"It's getting alongside them, sending someone on behalf of the UN, on behalf of the Commonwealth, on behalf of the Pacific Forum, to work alongside them, someone whose got authority - as I said, a former president or former prime minister who can work with them over a period of time and slowly turn them around. You cannot do it abruptly, " said Sir Don McKinnon.

In his lecture, Sir Don described how there was no one single template for democracy, because round pegs didn't always fit into square holes.

"The important thing," he explained afterwards, "is to make sure that when you think you've got the structure right, is everyone involved?"

"You've just got to make sure you don't marginalize an island group or a linguistic group or even a racial group. Most of the Pacific are pretty similar but you can inadvertently do that sort of thing," said Sir Don McKinnon.

(Source: RNZI)


The American Samoa Visitors Bureau will join neighboring countries from around the Pacific for the 4th South Pacific Tourism Exchange in Sydney, Australia set for May 19-20.

This is according to ASVB Executive Director David Vaeafe.

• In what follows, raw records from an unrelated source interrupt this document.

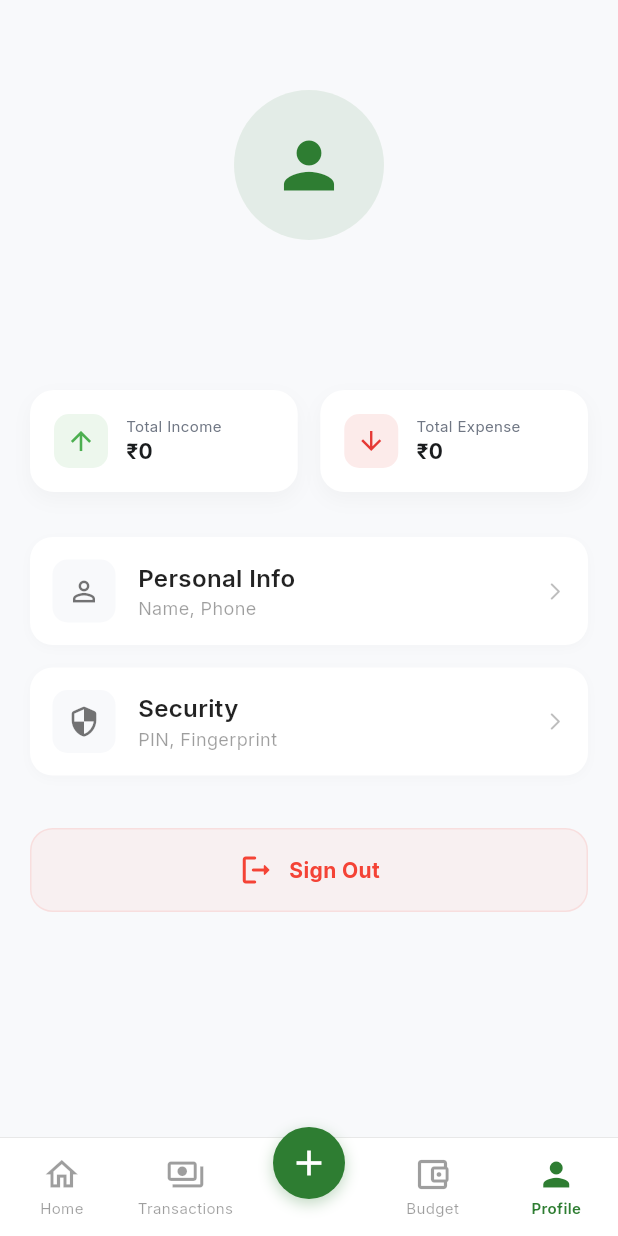
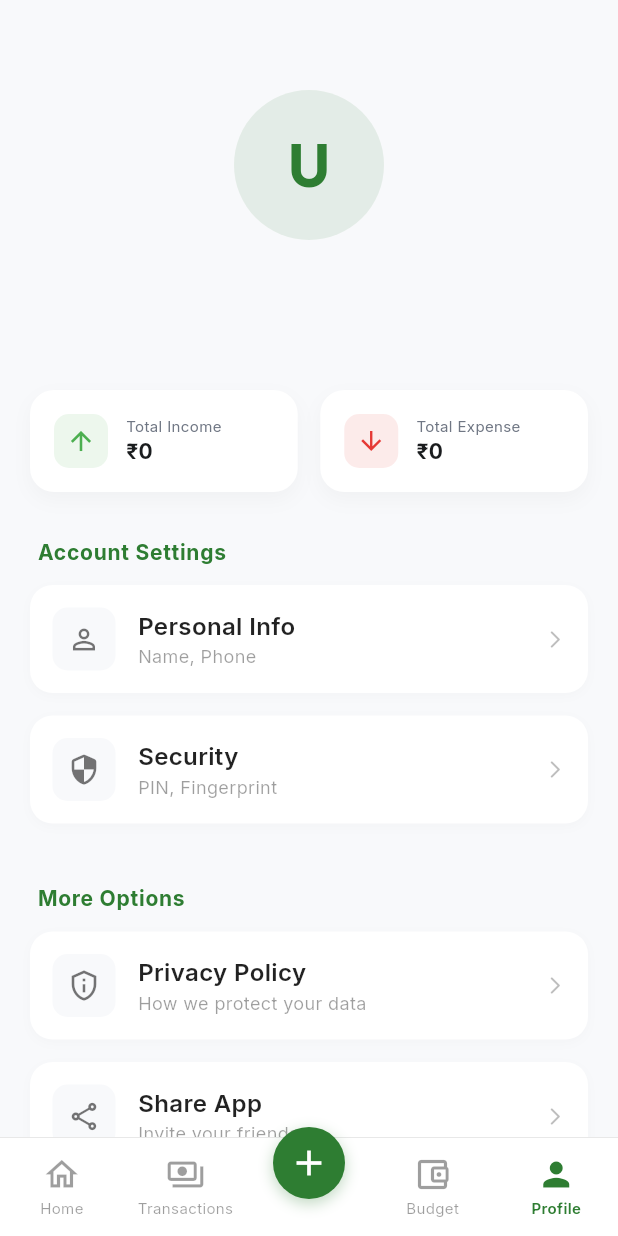
Before and after one commit to SurajChaurasia84/Xpense-Tracker, a Flutter app: the screen it shows once a user with an empty profile is signed in, item 5 of the bottom bar chosen, on a phone screen of 412 x 824 dp. Run offline on Flutter 3.47's test engine with Material 3 defaults, Android fonts, the light colour scheme and no system bars; our stand-ins replace animate_do, cached_network_image, cloud_firestore, firebase_auth, firebase_core, fl_chart and 6 more; accounts and stored records are empty; generated files the repository leaves out were written again.

Commit message:
feat: improve profile screen UI and functionality

```diff
--- a/lib/screens/profile_screen.dart
+++ b/lib/screens/profile_screen.dart
@@ -11,6 +11,9 @@ import '../utils/constants.dart';
 import '../services/security_service.dart';
 import 'personal_info_screen.dart';
 import 'security_settings_screen.dart';
+import 'package:share_plus/share_plus.dart';
+import 'package:package_info_plus/package_info_plus.dart';
+import 'package:url_launcher/url_launcher.dart';
 
 class ProfileScreen extends StatelessWidget {
   const ProfileScreen({super.key});
@@ -72,10 +75,10 @@ class ProfileScreen extends StatelessWidget {
                                     ? CachedNetworkImage(
                                         imageUrl: user!.photoURL!,
                                         fit: BoxFit.cover,
-                                        placeholder: (context, url) => Icon(Icons.person, size: 50, color: themeColor),
-                                        errorWidget: (context, url, error) => Icon(Icons.person, size: 50, color: themeColor),
+                                        placeholder: (context, url) => _buildInitialFallback(displayName, themeColor),
+                                        errorWidget: (context, url, error) => _buildInitialFallback(displayName, themeColor),
                                       )
-                                    : Icon(Icons.person, size: 50, color: themeColor),
+                                    : _buildInitialFallback(displayName, themeColor),
                               ),
                             ),
                             const SizedBox(height: 15),
@@ -113,11 +116,13 @@ class ProfileScreen extends StatelessWidget {
 
                         const SizedBox(height: 30),
 
-                        // Settings List
-                        Container(
+                        // Settings Sections
+                        Padding(
                           padding: const EdgeInsets.symmetric(horizontal: 20),
                           child: Column(
+                            crossAxisAlignment: CrossAxisAlignment.start,
                             children: [
+                              _buildSectionTitle('Account Settings'),
                               _buildSettingsItem(
                                 Icons.person_outline,
                                 'Personal Info',
@@ -141,11 +146,36 @@ class ProfileScreen extends StatelessWidget {
                                   MaterialPageRoute(builder: (context) => const SecuritySettingsScreen()),
                                 ),
                               ),
-                              const SizedBox(height: 20),
+
+                              const SizedBox(height: 25),
+                              _buildSectionTitle('More Options'),
+                              _buildSettingsItem(
+                                Icons.privacy_tip_outlined,
+                                'Privacy Policy',
+                                'How we protect your data',
+                                onTap: () => launchUrl(Uri.parse('https://surajchaurasia84.github.io/privacy-policy/')),
+                              ),
+                              _buildSettingsItem(
+                                Icons.share_outlined,
+                                'Share App',
+                                'Invite your friends',
+                                onTap: () => Share.share(
+                                  "Hey! Checkout Xpense Tracker to manage your finances easily. It's awesome! Download it from Play Store: https://play.google.com/store/apps/details?id=com.xpensetracker.finance.apps",
+                                  subject: 'Download Xpense Tracker App',
+                                ),
+                              ),
+                              _buildSettingsItem(
+                                Icons.help_outline_rounded,
+                                'Contact Us',
+                                'Feedback, Help & Support',
+                                onTap: () => launchUrl(Uri.parse('mailto:xpensetracker95@gmail.com?subject=Support - Xpense Tracker')),
+                              ),
+
+                              const SizedBox(height: 25),
 
                               // Logout Button
                               GestureDetector(
-                                onTap: () => FirebaseAuth.instance.signOut(),
+                                onTap: () => _showLogoutConfirmation(context),
                                 child: Container(
                                   padding: const EdgeInsets.symmetric(vertical: 15),
                                   decoration: BoxDecoration(
@@ -169,6 +199,27 @@ class ProfileScreen extends StatelessWidget {
                                   ),
                                 ),
                               ),
+
+                              const SizedBox(height: 30),
+
+                              // App Version
+                              Center(
+                                child: FutureBuilder<PackageInfo>(
+                                  future: PackageInfo.fromPlatform(),
+                                  builder: (context, snapshot) {
+                                    final version = snapshot.data?.version ?? '1.0.0';
+                                    final buildNumber = snapshot.data?.buildNumber ?? '1';
+                                    return Text(
+                                      'Version $version ($buildNumber)',
+                                      style: GoogleFonts.inter(
+                                        fontSize: 12,
+                                        color: Colors.black26,
+                                        fontWeight: FontWeight.w500,
+                                      ),
+                                    );
+                                  },
+                                ),
+                              ),
                             ],
                           ),
                         ),
@@ -181,6 +232,66 @@ class ProfileScreen extends StatelessWidget {
             },
           );
         },
+      ),
+    );
+  }
+
+  Widget _buildInitialFallback(String name, Color color) {
+    return Center(
+      child: Text(
+        name.isNotEmpty ? name[0].toUpperCase() : 'U',
+        style: GoogleFonts.outfit(
+          fontSize: 40,
+          fontWeight: FontWeight.bold,
+          color: color,
+        ),
+      ),
+    );
+  }
+
+  void _showLogoutConfirmation(BuildContext context) {
+    showDialog(
+      context: context,
+      builder: (context) => AlertDialog(
+        shape: RoundedRectangleBorder(borderRadius: BorderRadius.circular(20)),
+        title: Text('Sign Out', style: GoogleFonts.inter(fontWeight: FontWeight.bold)),
+        content: Text(
+          'Are you sure you want to sign out of your account?',
+          style: GoogleFonts.inter(color: Colors.black54),
+        ),
+        actions: [
+          TextButton(
+            onPressed: () => Navigator.pop(context),
+            child: Text('Cancel', style: GoogleFonts.inter(color: Colors.grey)),
+          ),
+          ElevatedButton(
+            onPressed: () {
+              Navigator.pop(context);
+              FirebaseAuth.instance.signOut();
+            },
+            style: ElevatedButton.styleFrom(
+              backgroundColor: Colors.red,
+              foregroundColor: Colors.white,
+              shape: RoundedRectangleBorder(borderRadius: BorderRadius.circular(12)),
+            ),
+            child: Text('Confirm', style: GoogleFonts.inter(fontWeight: FontWeight.bold)),
+          ),
+        ],
+      ),
+    );
+  }
+
+  Widget _buildSectionTitle(String title) {
+    return Padding(
+      padding: const EdgeInsets.only(left: 5, bottom: 12),
+      child: Text(
+        title,
+        style: GoogleFonts.inter(
+          fontSize: 14,
+          fontWeight: FontWeight.bold,
+          color: const Color(0xFF2E7D32),
+          letterSpacing: 0.5,
+        ),
       ),
     );
   }
```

Organized by the South Pacific Tourism Organization, the event has attracted 68 sellers and 60-plus international buyers. The event will be held at the International Convention Center on Darling Harbor. Among SPTO member countries attending are American Samoa, Samoa, Fiji, Cook Islands and Tonga.

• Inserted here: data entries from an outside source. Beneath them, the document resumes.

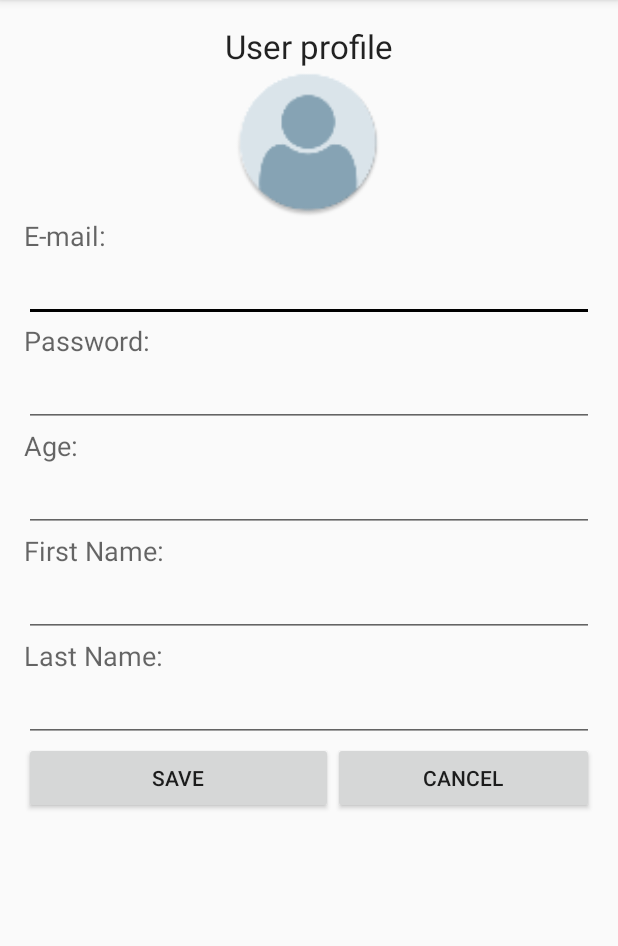
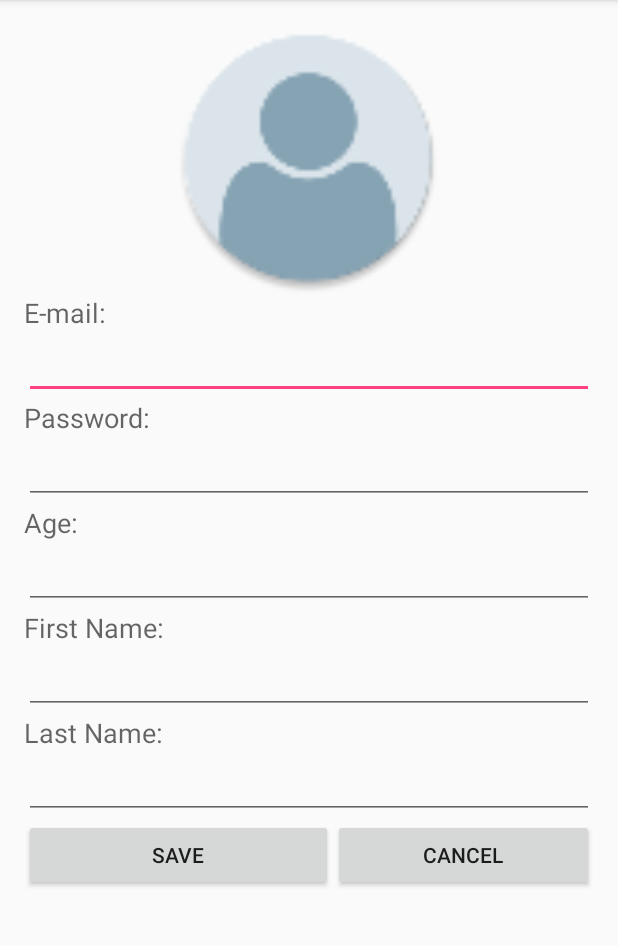
Before and after one commit to nikolan92/BuyMeADrink, an Android app: the UserProfileActivity screen opened directly, with no data from a screen before it, on a phone screen of 412 x 824 dp, the part 84-1030 px from its top. Run offline under Robolectric (Android 15) with nearby library versions, the phone set to English and light mode, and no system bars; libraries missing offline, so code that uses them is left out: com.theartofdev.edmodo; pictures from the network do not load.

Commit message:
Some tests in UserProfileActivity

```diff
--- a/app/build.gradle
+++ b/app/build.gradle
@@ -6,7 +6,7 @@ android {
 
     defaultConfig {
         applicationId "com.project.mosis.buymeadrink"
-        minSdkVersion 14
+        minSdkVersion 15
         targetSdkVersion 23
         versionCode 1
         versionName "1.0"
@@ -35,4 +35,6 @@ dependencies {
 //    compile 'com.android.support:support-v4:23.4.0'
     //GSON dependensy need for serialize user object
     compile 'com.google.code.gson:gson:2.5'
+    //Image crop
+    compile 'com.theartofdev.edmodo:android-image-cropper:2.2.+'
 }
--- a/app/src/main/res/layout/activity_user_profile.xml
+++ b/app/src/main/res/layout/activity_user_profile.xml
@@ -18,16 +18,9 @@
         android:weightSum="1">
 
 
-        <TextView
-            android:layout_width="wrap_content"
-            android:layout_height="wrap_content"
-            android:textAppearance="?android:attr/textAppearanceLarge"
-            android:text="@string/user_profile_text"
-            android:layout_gravity="center_horizontal" />
-
         <ImageView
-            android:layout_width="99dp"
-            android:layout_height="99dp"
+            android:layout_width="180dp"
+            android:layout_height="180dp"
             android:id="@+id/user_profile_imageView"
             android:src="@mipmap/ic_default_user_image"
             android:contentDescription="@string/user_profile_image"
--- a/app/src/main/res/values/colors.xml
+++ b/app/src/main/res/values/colors.xml
@@ -3,5 +3,5 @@
     <color name="colorPrimary">#3f51b5</color>
     <color name="colorPrimaryDark">#303f9f</color>
     <color name="colorAccent">#FF4081</color>
-    <color name="colorGray">#000000</color>
+    <color name="colorGray">#b9b9b9</color>
 </resources>
--- a/app/src/main/res/values/styles.xml
+++ b/app/src/main/res/values/styles.xml
@@ -4,7 +4,7 @@
         <!-- Customize your theme here. -->
         <item name="colorPrimary">@color/colorPrimary</item>
         <item name="colorPrimaryDark">@color/colorPrimaryDark</item>
-        <item name="colorAccent">@color/colorGray</item>
+        <item name="colorAccent">@color/colorAccent</item>
     </style>
 
     <style name="AppTheme.NoActionBar">
```
Also changed, not shown: app/src/main/AndroidManifest.xml (+7 -2 lines), app/src/main/java/com/project/mosis/buymeadrink/UserProfileActivity.java (+44 -18 lines).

The ASVB says that Australia-based travel writers Deborah Dickson-Smith and Simon Mallender took the plunge in American Samoa's National Marine Sanctuary and wrote about the experience in their article "Bommies Away" in the latest quarterly edition of Australian travel magazine 'Get Lost’.

“As I swim through the shallows of Fagatele Bay near Pago Pago, sunlight plays on pristine coral. A huge school of convict surgeonfish, each of its members on a vertically striped uniform, moves towards us and gracefully parts to pass by on either side,” the article says. “The coral is in impeccable condition — not a breakage, chip or scratch seen — and vibrantly colored."

(Source: ASVB media release)